      Thank you for this wonderful comment. I wish you would write more about your experiences. I did see police stations tucked away in alley ways, but they looked pretty harmless. From my trips to China, I know appearances can be deceptive! At the museum I learned about the various Burmese tribes, but not enough to identify any, actually. I think common people everywhere are loads better than their leaders, elected, or otherwise.

  • luckyjc007 says:

    Very interesting and I love the photos. I’ve never been there, but it looks inviting. I would like to try some of the food. I’m glad you had a good time and had a chance to relax.

  • equinoxio21 says:

    A lovely trip it seems. Thanks for sharing with us.
    Take care

    • Damyanti says:

      Thanks, Brian. It could definitely have been more exciting, but I don’t think I was up to any excitement at all. πŸ™‚

  • Julia Manuel says:

    I’m a go with the flow kinda gal when I travel…i prefer to soak up daily culture than run around seeing all the sights recommend. Though I do see them I give myself space to breathe it all in. Good on you. By the way, may I make a suggestion? Your photos are gorgeous but difficult to really see them when in collage. I’d love to see them in whole ☺

    • Damyanti says:

      I’m increasingly a less demanding traveller– I don’t need to see all the sights now. Much more fun to be had that way. I hear you on the photos– these collages were made on the go on my phone– going easy on travel excitement also meant I left my camera behind, and took shots on my phone.

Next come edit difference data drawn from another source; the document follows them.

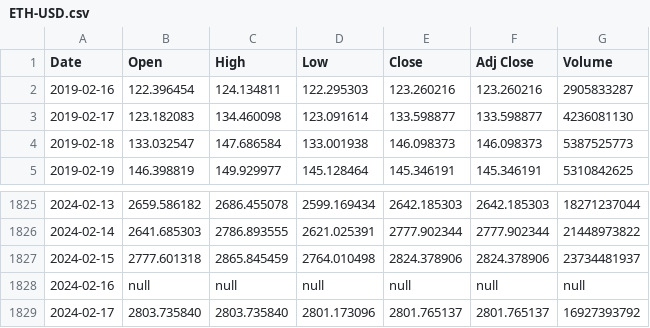
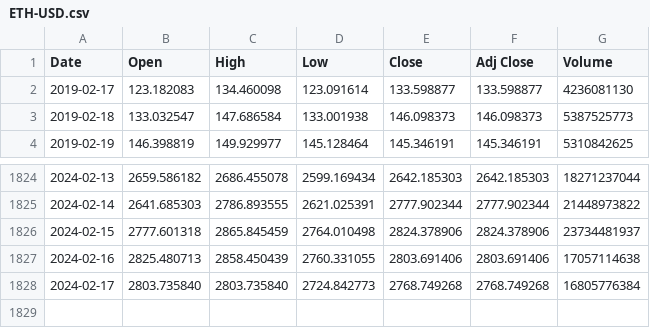
Before and after one commit to bakkiuho/DATA609_project, a CSV file: ETH-USD.csv, drawn as a sheet; only a part is shown, gaps mark what is left out.

```diff
--- a/ETH-USD.csv
+++ b/ETH-USD.csv
@@ -1,3 +1,2 @@
 Date,Open,High,Low,Close,Adj Close,Volume
-2019-02-16,122.396454,124.134811,122.295303,123.260216,123.260216,2905833287
 2019-02-17,123.182083,134.460098,123.091614,133.598877,133.598877,4236081130
@@ -1827,3 +1826,3 @@ Date,Open,High,Low,Close,Adj Close,Volume
 2024-02-15,2777.601318,2865.845459,2764.010498,2824.378906,2824.378906,23734481937
-2024-02-16,null,null,null,null,null,null
-2024-02-17,2803.735840,2803.735840,2801.173096,2801.765137,2801.765137,16927393792
+2024-02-16,2825.480713,2858.450439,2760.331055,2803.691406,2803.691406,17057114638
+2024-02-17,2803.735840,2803.735840,2724.842773,2768.749268,2768.749268,16805776384
```
Also changed, not shown: BTC-USD.csv, DOGE-USD.csv.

And in a blog, my audience runs out of patience very soon if I post tons of pics. i should start a photo blog one of these days. πŸ™‚

  • rumadak says:

    Nice Writeup Damyanti!! you reckon it’s safe to visit ??

    • Damyanti says:

      Yes, as safe as Vietnam/Cambodia, or India. the people seemed friendly, and we had no bad experiences despite walking around in some shady-looking neighborhoods.

  • That was marvelous! Love the pictures. I don’t mind being lazy on trips. I do what I want so I enjoy myself. I still absorb the culture when I people watch!

  • Arlee Bird says:

    Eating and sleeping sounds pretty good to me. This sounded like quite an adventure though. Much more exotic than my last trip out of town when we went to a small town in the mountains to get a slice of apple pie. I’ve never outside of the Americas. I’d like to, but under my present circumstances this seems unlikely.

    You are fortunate to have opportunities such as this.

    Arlee Bird
    A to Z Challenge Co-host
    Tossing It Out

    • Damyanti says:

      Thanks, Lee. I do feel incredibly privileged to be able to travel so often, and part of me felt guilty at not doing more on this trip. Though that trip for a slice of apple pie sounds gorgeous, too. Someday I’m in your neck of the woods, you must take me. πŸ™‚

  • blondeusk says:

    Interesting place

  • Very interesting post, Damyanti. I like the great photos and learning about this beautiful country and their culture.

    • Damyanti says:

      Thanks, Michelle. You’re so kind, as always. Was afraid my regular blog friends would have forgotten me by now!

  • Thanks for the tour and photos.